George's untimely death is tragic at so many levels, both personal and professional, and his Facebook page has literally hundreds of wallposts from friends from all over. As a filmmaker he first made his name with the Emmy Award-winning Hearts of Darkness documentary taken from Eleanor Coppola's Apocalypse Now behind the scenes footage, and he was known for The Man from Elysian Fields (directing James Coburn, Anjelica Huston and, for God's sake, Mick Jagger, among others) and Factory Girl (a resonant vision of the 1960's Andy Warhol) along with his extraordinary series of black and white Web videos with major actors in support of the Writer's Strike several years ago.
Casino Jack, which I saw with George by his invitation at a private screening at CAA along with several other excellent filmmakers, is brilliant in being both raucously funny and a reliable telling of a true story, how Jack Abramoff fed the Bush-era GOP with scandalously dirty money. During the screening George would occasionally interject, to our laughter of disbelief, "That really happened." So one tragic aspect of this loss is that he died on the eve of his greatest triumph, an actor's director in an age of special effects directors, and there's no telling what he might have achieved with his new-found cachet.

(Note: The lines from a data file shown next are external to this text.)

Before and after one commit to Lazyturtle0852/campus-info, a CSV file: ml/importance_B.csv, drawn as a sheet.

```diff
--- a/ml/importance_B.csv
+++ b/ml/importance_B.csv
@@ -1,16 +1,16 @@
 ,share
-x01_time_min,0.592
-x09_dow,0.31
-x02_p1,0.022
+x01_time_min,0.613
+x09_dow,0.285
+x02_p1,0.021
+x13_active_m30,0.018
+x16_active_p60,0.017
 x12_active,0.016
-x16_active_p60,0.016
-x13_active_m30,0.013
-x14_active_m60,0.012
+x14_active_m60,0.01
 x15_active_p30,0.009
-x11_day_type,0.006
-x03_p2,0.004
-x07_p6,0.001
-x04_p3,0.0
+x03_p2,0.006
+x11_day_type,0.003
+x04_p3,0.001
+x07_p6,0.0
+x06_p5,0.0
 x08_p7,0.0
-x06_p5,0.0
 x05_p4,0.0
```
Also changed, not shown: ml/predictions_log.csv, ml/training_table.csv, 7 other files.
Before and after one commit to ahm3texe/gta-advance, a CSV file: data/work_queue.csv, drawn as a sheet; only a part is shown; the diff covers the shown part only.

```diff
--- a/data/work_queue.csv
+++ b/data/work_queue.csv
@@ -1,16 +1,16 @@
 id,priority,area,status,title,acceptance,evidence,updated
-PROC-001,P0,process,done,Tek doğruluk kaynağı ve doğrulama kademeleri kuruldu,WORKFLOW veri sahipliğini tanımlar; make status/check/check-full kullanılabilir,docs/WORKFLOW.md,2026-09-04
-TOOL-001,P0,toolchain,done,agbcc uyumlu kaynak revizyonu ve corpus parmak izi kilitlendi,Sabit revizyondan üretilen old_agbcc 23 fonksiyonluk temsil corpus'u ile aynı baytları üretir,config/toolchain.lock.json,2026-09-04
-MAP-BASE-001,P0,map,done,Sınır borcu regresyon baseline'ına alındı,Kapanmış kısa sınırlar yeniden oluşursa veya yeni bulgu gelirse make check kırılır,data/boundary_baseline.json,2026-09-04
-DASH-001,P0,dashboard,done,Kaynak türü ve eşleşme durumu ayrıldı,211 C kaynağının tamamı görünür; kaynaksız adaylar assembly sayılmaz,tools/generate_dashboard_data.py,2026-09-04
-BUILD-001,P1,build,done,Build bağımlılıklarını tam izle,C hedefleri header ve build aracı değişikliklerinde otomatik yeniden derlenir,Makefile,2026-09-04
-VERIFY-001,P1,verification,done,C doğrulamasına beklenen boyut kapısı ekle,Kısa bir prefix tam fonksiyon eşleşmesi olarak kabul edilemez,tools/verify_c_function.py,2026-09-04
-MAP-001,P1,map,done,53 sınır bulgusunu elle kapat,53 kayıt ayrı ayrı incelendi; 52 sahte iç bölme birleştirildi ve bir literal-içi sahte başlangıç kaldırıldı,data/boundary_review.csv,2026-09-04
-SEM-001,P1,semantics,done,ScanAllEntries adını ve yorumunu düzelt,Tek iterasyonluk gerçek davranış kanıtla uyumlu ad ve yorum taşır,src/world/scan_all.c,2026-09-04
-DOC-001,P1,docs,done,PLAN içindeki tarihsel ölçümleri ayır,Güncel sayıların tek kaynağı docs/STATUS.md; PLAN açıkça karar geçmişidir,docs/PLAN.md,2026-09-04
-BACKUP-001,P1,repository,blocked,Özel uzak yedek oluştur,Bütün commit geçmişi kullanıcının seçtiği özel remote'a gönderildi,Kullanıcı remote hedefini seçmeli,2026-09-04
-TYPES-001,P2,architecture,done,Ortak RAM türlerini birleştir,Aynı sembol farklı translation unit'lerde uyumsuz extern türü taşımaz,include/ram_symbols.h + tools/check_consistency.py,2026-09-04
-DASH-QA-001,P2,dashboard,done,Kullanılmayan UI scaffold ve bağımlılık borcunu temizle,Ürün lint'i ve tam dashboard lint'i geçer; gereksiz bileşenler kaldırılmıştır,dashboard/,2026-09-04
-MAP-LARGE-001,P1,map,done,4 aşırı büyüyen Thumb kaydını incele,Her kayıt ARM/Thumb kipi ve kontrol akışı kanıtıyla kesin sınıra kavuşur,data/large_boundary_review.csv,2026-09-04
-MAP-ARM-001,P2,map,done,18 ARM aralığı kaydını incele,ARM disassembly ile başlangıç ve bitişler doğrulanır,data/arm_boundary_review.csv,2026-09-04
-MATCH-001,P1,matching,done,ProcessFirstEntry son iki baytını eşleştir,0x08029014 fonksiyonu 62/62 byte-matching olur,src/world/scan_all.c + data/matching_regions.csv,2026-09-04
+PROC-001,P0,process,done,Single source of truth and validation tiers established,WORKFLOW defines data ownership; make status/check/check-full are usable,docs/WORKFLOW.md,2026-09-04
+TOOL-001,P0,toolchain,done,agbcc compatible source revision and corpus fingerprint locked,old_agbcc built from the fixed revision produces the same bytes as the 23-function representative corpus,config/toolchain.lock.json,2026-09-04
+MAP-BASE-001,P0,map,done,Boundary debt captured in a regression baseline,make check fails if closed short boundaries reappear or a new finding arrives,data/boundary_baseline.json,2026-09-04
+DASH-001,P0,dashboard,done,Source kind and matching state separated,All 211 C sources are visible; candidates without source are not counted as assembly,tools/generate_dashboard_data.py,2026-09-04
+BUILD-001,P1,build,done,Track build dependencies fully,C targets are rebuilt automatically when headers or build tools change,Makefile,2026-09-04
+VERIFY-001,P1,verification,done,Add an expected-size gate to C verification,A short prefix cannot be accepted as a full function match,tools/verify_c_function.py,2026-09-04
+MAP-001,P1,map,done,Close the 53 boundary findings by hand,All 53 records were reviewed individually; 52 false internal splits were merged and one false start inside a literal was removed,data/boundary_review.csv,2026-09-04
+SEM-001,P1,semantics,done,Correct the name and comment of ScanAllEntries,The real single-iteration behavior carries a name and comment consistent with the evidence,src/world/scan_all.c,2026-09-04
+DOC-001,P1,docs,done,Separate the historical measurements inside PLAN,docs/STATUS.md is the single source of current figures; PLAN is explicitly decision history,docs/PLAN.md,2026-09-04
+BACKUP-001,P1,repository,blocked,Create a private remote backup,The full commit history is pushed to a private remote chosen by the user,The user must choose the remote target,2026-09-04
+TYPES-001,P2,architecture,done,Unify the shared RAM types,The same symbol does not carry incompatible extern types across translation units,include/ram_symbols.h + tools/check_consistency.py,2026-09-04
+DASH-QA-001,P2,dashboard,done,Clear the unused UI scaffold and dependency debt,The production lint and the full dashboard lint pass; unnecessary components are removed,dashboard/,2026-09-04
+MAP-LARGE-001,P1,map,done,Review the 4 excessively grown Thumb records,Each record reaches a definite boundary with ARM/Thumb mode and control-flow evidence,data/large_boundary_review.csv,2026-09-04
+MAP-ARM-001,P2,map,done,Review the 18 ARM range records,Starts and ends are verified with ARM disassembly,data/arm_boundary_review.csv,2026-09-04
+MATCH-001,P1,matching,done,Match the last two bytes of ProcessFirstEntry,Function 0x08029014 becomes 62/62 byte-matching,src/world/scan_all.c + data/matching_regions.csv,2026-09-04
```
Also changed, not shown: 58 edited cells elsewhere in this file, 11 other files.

It's a personal loss, moreso for friends of mine who have known George longer, but nonetheless as someone who was always engaging, personally solicitous and ever-ready to help with a needed connection or advice. And, of course, the greatest loss of all for his family, particularly his boy.
If you want to know what people who worked with him, received encouragement from him, sparred with him on the Web (where he was a participant in cinematic discussions) or simply knew him from his work or writing, check out these comments on Deadline and Hollywood Elsewhere. And here's George in his own words from Hollywood Elsewhere as well.
Rest in Peace, George. We lost you too soon.